(Version comparison data)
▶

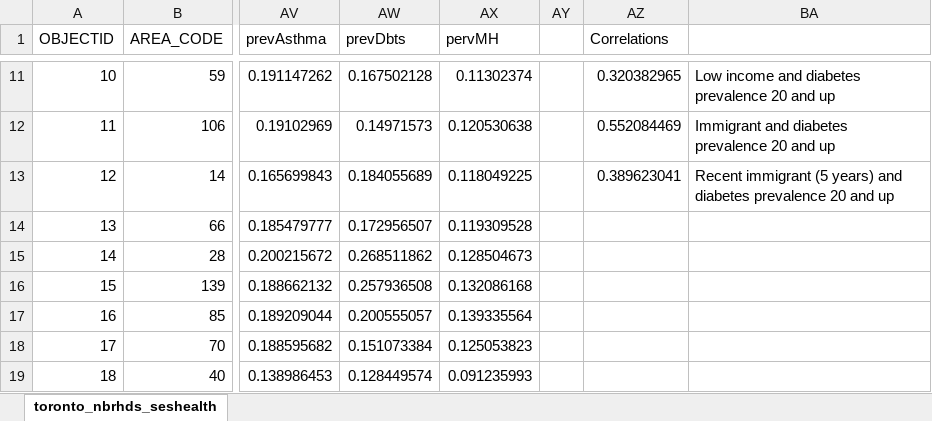
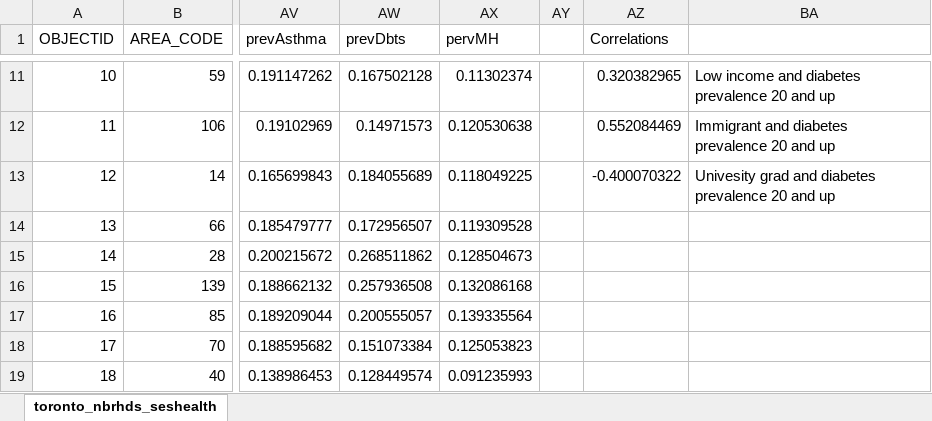
Before and after one commit to blazec/health-gis, an Excel workbook: lab1-vulnerable-populations/toronto_nbrhds_seshealth.xlsx, sheet toronto_nbrhds_seshealth, drawn as a sheet; only a part is shown, gaps mark what is left out; values as stored, in another font and other column widths than the file's, no borders; the diff names each change by its address in the sheet, - before the commit and + after, or states it on an @@ line.

Commit message:
Modified four SES variables correlation with diabetes

```diff
--- a/lab1-vulnerable-populations/toronto_nbrhds_seshealth.xlsx (sheet toronto_nbrhds_seshealth)
+++ b/lab1-vulnerable-populations/toronto_nbrhds_seshealth.xlsx (sheet toronto_nbrhds_seshealth)
-AZ13 (Correlations): 0.389623041
+AZ13 (Correlations): -0.400070322
-BA13: Recent immigrant (5 years) and diabetes…
+BA13: Univesity grad and diabetes…
```
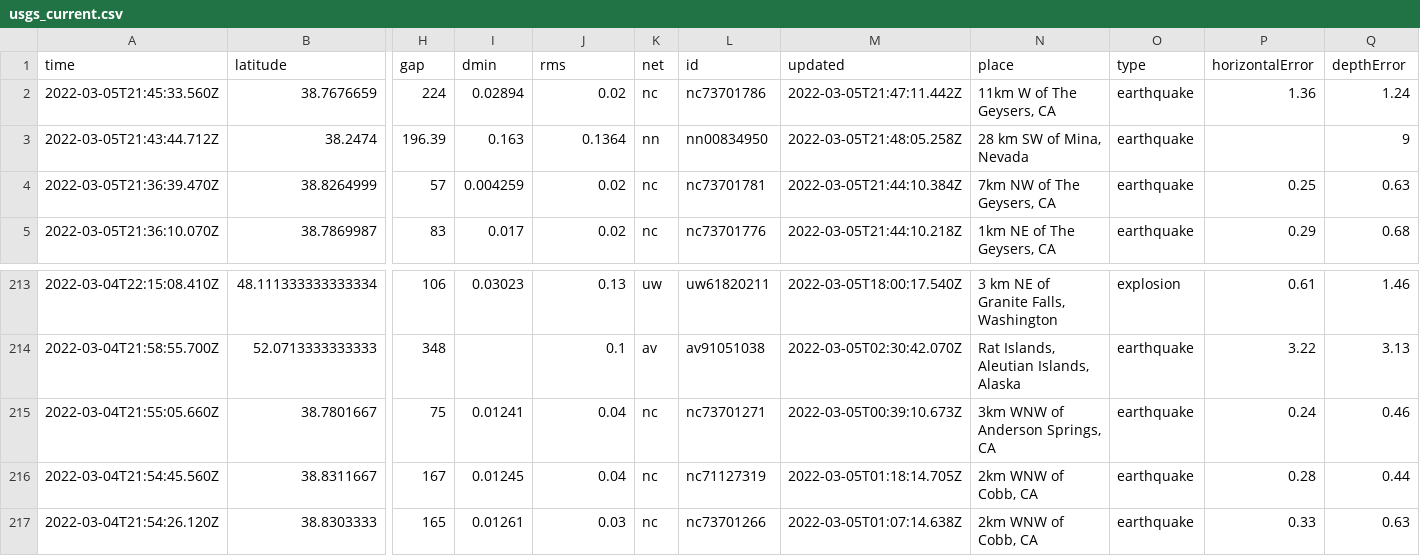
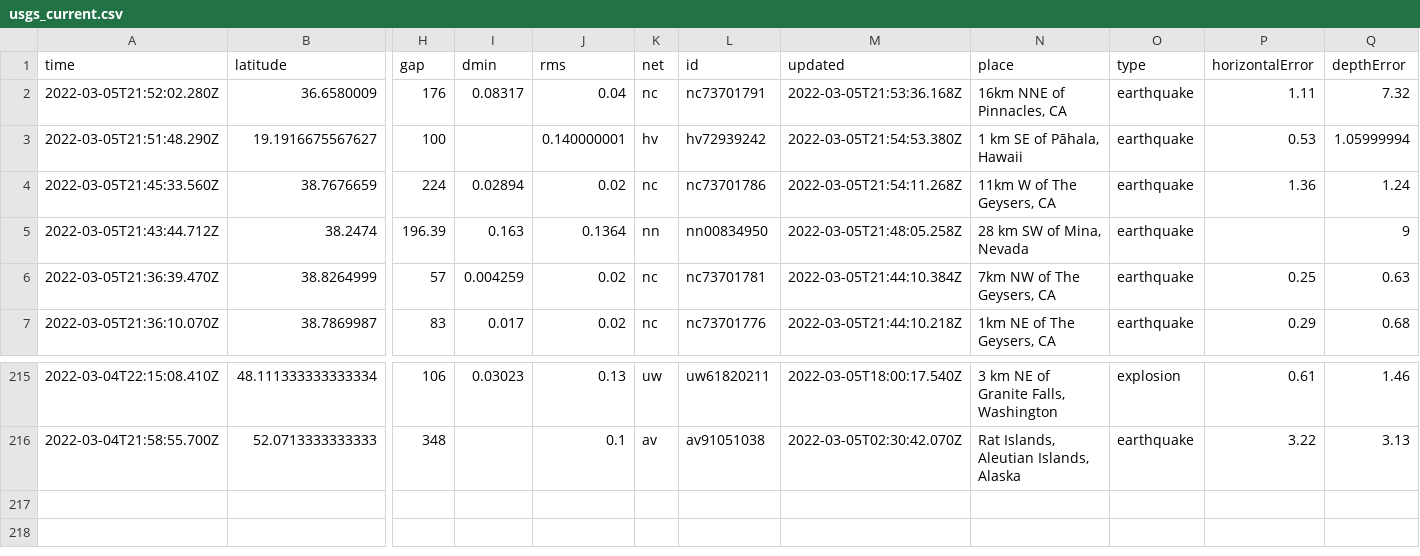
Before and after one commit to johnstont05/nicar22-github-actions, a CSV file: usgs_current.csv, drawn as a sheet; only a part is shown, gaps mark what is left out; removed rows and columns are numbered as before the commit, all else as after; rows hold the shown columns only; the diff names each change by its address in the sheet, - before the commit and + after, or states it on an @@ line.

```diff
--- a/usgs_current.csv
+++ b/usgs_current.csv
+row 2: 2022-03-05T21:52:02.280Z | 36.6580009 | 176 | 0.08317 | 0.04 | nc | nc73701791 | 2022-03-05T21:53:36.168Z | 16km NNE of Pinnacles, CA | earthquake | 1.11 | 7.32
+row 3: 2022-03-05T21:51:48.290Z | 19.1916675567627 | 100 |  | 0.140000001 | hv | hv72939242 | 2022-03-05T21:54:53.380Z | 1 km SE of Pāhala, Hawaii | earthquake | 0.53 | 1.05999994
-M4 (updated): 2022-03-05T21:47:11.442Z
+M4 (updated): 2022-03-05T21:54:11.268Z
-row 215: 2022-03-04T21:55:05.660Z | 38.7801667 | 75 | 0.01241 | 0.04 | nc | nc73701271 | 2022-03-05T00:39:10.673Z | 3km WNW of Anderson Springs, CA | earthquake | 0.24 | 0.46
-row 216: 2022-03-04T21:54:45.560Z | 38.8311667 | 167 | 0.01245 | 0.04 | nc | nc71127319 | 2022-03-05T01:18:14.705Z | 2km WNW of Cobb, CA | earthquake | 0.28 | 0.44
-row 217: 2022-03-04T21:54:26.120Z | 38.8303333 | 165 | 0.01261 | 0.03 | nc | nc73701266 | 2022-03-05T01:07:14.638Z | 2km WNW of Cobb, CA | earthquake | 0.33 | 0.63
```
Also changed, not shown: usgs_main.csv.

◀

- REQUIREMENT -
Search the data above for the word "diabetes", then gather each line in which it appears.

- ANSWER FOR THIS EXERCISE -
Modified four SES variables correlation with diabetes
-BA13: Recent immigrant (5 years) and diabetes…
+BA13: Univesity grad and diabetes…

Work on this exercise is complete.